■ Exercise aim
Take the entries below and print, exactly, the stretch from the line containing "to Strangehumaan/strangehumaan.github.io, a" through the line containing "Describe the VL-JEPA", both included.

■ Web page edit records
[Start of Attachment]

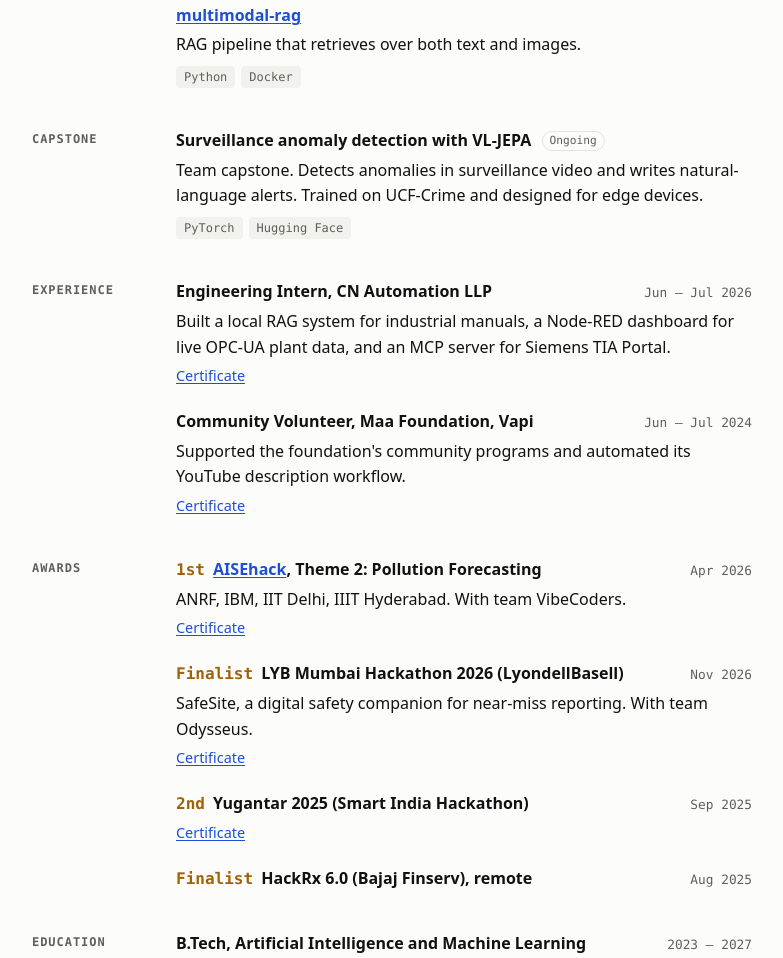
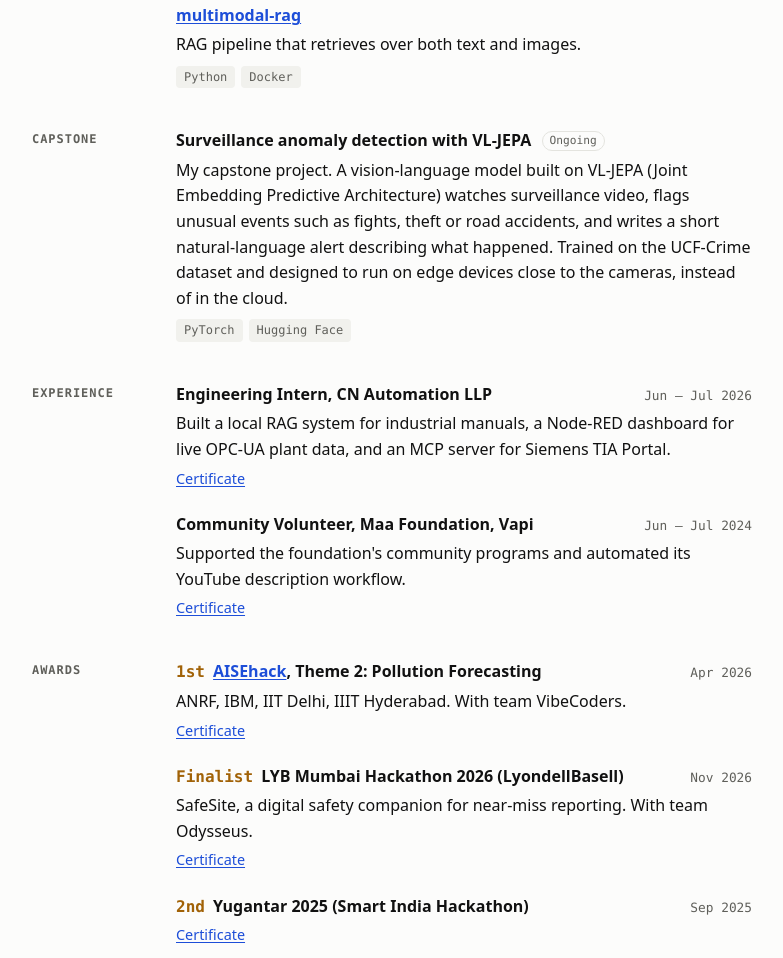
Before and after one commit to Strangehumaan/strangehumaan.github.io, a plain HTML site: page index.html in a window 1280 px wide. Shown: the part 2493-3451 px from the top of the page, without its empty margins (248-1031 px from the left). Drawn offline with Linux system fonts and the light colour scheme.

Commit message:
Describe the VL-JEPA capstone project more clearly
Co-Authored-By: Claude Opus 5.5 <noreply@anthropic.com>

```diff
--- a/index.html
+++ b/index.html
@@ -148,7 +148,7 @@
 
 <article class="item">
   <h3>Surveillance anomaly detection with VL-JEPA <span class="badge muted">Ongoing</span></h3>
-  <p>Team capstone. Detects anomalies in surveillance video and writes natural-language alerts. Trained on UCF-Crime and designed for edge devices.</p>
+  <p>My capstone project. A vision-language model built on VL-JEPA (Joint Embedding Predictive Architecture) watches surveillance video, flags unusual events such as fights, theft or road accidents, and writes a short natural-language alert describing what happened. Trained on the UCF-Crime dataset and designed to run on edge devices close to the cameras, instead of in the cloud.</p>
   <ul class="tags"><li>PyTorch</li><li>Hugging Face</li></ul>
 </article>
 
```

[End of Attachment]
[Start of Attachment]

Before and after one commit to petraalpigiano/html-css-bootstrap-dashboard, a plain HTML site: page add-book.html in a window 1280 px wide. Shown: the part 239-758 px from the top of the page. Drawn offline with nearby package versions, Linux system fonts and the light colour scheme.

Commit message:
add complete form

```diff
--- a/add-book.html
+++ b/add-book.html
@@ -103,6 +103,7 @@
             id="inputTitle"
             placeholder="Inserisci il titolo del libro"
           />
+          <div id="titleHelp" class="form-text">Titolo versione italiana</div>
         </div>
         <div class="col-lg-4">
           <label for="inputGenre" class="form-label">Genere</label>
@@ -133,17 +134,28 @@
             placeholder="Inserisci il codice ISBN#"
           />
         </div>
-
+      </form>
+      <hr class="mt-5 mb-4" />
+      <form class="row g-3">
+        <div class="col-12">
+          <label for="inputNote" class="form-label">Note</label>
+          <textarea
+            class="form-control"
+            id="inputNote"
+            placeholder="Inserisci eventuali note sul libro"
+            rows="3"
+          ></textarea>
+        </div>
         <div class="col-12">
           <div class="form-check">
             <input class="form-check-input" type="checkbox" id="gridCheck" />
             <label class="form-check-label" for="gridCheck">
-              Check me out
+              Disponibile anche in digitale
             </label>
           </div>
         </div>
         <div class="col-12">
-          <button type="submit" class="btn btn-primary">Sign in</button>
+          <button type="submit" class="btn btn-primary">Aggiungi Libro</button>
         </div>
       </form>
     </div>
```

[End of Attachment]
[Start of Attachment]

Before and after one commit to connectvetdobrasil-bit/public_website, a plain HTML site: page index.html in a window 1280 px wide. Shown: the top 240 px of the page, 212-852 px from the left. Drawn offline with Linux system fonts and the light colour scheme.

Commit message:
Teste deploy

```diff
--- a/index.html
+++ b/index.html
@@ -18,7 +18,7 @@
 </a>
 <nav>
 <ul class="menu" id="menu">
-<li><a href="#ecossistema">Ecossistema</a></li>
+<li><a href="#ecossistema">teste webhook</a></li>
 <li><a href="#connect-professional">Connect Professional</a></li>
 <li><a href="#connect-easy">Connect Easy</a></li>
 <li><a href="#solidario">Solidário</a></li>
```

[End of Attachment]

■ Response
Before and after one commit to Strangehumaan/strangehumaan.github.io, a plain HTML site: page index.html in a window 1280 px wide. Shown: the part 2493-3451 px from the top of the page, without its empty margins (248-1031 px from the left). Drawn offline with Linux system fonts and the light colour scheme.

Commit message:
Describe the VL-JEPA capstone project more clearly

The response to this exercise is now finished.